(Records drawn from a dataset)
=====
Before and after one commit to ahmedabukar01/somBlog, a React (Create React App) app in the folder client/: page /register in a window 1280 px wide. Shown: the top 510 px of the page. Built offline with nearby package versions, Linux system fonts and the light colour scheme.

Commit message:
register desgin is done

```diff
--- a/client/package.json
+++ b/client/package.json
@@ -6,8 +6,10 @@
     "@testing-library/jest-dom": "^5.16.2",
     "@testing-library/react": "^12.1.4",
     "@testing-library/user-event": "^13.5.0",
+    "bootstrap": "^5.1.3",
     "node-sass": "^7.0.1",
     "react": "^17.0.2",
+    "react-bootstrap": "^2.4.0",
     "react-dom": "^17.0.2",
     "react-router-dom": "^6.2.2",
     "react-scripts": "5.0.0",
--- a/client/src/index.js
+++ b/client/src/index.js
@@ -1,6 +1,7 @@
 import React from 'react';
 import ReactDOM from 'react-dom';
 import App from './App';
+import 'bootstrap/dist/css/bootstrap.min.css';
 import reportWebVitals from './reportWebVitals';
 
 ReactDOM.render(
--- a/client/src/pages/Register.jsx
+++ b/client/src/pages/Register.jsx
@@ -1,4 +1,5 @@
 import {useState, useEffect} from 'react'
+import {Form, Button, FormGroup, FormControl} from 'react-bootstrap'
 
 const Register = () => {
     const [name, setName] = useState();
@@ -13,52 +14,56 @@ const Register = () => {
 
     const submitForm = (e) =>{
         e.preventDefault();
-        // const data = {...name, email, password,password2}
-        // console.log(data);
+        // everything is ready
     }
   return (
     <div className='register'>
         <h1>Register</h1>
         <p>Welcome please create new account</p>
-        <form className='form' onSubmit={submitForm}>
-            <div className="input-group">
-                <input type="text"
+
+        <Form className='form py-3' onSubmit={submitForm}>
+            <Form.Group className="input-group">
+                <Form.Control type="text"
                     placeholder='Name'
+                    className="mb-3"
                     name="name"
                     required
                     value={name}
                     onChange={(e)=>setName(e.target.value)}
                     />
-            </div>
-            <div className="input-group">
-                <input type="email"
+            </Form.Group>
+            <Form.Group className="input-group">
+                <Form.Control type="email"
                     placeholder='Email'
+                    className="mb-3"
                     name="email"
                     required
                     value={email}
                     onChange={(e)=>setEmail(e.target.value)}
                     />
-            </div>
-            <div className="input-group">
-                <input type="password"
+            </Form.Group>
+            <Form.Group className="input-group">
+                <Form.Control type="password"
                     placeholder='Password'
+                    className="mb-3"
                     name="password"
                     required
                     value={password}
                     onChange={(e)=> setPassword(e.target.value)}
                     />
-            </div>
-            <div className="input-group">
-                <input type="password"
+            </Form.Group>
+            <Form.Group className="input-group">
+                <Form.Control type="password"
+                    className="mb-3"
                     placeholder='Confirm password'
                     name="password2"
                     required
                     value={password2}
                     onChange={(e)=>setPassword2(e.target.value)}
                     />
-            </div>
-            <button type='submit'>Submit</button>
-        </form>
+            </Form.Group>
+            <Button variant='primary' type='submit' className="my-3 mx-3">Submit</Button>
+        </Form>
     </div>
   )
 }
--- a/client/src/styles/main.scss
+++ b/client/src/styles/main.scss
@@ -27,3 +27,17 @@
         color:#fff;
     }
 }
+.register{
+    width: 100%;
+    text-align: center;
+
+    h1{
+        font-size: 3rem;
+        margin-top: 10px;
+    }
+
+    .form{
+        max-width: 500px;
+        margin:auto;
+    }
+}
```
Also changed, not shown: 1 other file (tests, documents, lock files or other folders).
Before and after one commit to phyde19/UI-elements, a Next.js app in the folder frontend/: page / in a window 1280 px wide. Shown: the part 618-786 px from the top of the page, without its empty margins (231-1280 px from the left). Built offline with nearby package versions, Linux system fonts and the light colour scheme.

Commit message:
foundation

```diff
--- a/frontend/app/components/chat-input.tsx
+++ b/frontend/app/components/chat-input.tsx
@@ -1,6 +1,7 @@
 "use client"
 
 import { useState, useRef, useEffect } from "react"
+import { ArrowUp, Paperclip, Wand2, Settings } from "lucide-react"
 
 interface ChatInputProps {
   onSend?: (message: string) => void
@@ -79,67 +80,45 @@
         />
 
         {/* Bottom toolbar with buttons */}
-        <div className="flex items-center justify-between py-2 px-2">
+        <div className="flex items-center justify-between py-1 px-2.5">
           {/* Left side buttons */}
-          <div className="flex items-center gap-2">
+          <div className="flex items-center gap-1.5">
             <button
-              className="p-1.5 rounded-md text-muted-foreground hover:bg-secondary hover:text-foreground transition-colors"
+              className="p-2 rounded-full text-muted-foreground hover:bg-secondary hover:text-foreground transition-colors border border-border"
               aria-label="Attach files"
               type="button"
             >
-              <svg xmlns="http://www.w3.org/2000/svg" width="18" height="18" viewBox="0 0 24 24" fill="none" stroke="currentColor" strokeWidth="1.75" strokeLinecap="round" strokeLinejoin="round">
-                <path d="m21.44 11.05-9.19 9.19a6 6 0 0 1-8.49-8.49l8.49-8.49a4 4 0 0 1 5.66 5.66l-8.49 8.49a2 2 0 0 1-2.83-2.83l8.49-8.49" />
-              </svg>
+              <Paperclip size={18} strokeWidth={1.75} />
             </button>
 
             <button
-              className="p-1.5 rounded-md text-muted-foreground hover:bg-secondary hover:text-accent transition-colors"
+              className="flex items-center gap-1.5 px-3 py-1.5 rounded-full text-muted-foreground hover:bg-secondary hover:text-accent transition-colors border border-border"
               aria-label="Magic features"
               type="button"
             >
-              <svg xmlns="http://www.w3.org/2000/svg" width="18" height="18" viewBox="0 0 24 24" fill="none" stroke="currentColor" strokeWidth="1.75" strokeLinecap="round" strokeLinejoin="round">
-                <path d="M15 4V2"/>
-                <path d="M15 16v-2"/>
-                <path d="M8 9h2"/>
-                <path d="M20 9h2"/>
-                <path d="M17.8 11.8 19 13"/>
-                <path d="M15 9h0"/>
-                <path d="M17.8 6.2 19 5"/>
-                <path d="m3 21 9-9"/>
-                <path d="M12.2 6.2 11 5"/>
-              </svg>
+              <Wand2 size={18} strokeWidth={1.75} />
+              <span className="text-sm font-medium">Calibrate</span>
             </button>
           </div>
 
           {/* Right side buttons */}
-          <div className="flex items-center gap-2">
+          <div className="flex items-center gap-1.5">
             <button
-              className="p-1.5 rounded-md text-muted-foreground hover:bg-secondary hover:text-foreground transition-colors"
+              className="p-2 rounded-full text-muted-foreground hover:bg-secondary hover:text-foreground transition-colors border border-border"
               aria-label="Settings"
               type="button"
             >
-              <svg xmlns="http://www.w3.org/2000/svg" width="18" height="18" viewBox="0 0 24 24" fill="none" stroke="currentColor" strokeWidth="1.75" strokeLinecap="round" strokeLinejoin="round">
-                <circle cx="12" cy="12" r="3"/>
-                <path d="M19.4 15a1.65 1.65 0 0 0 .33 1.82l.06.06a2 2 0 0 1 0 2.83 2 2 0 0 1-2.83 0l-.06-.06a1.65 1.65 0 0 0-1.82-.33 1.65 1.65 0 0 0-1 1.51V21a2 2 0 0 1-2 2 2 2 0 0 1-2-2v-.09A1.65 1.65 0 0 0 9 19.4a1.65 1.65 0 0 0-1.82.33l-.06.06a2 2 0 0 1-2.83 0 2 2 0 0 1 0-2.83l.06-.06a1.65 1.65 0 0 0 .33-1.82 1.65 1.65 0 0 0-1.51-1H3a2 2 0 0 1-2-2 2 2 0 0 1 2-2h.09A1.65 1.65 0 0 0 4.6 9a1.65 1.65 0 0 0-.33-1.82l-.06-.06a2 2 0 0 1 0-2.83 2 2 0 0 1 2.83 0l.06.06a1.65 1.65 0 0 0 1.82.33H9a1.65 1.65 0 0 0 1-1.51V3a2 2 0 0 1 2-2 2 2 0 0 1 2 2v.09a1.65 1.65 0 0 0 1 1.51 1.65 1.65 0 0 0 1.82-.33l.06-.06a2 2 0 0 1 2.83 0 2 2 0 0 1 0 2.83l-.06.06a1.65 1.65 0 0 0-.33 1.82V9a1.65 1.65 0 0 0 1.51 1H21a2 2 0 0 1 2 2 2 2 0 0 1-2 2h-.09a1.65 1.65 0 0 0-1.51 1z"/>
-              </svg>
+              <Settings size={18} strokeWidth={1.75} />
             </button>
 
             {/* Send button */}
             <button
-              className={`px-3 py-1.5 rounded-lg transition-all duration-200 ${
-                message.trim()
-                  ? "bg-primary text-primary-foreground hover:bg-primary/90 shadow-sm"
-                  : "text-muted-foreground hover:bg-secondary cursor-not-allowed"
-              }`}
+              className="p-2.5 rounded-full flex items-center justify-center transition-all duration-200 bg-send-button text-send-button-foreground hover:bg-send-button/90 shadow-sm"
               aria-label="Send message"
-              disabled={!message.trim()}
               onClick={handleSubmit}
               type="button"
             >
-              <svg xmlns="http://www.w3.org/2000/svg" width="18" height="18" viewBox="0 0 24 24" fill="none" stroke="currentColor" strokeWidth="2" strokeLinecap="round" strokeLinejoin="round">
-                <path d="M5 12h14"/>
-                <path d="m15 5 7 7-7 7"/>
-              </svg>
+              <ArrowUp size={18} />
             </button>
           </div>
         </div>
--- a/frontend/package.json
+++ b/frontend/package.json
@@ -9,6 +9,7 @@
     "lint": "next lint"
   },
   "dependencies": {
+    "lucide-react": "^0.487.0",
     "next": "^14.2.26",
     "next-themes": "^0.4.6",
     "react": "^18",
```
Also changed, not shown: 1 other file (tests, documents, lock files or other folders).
=====
▶ _TASK_
Whenever a line of the data includes "ReactDOM", copy that line.

▶ _EXERCISE RESULT_
 import ReactDOM from 'react-dom';
 ReactDOM.render(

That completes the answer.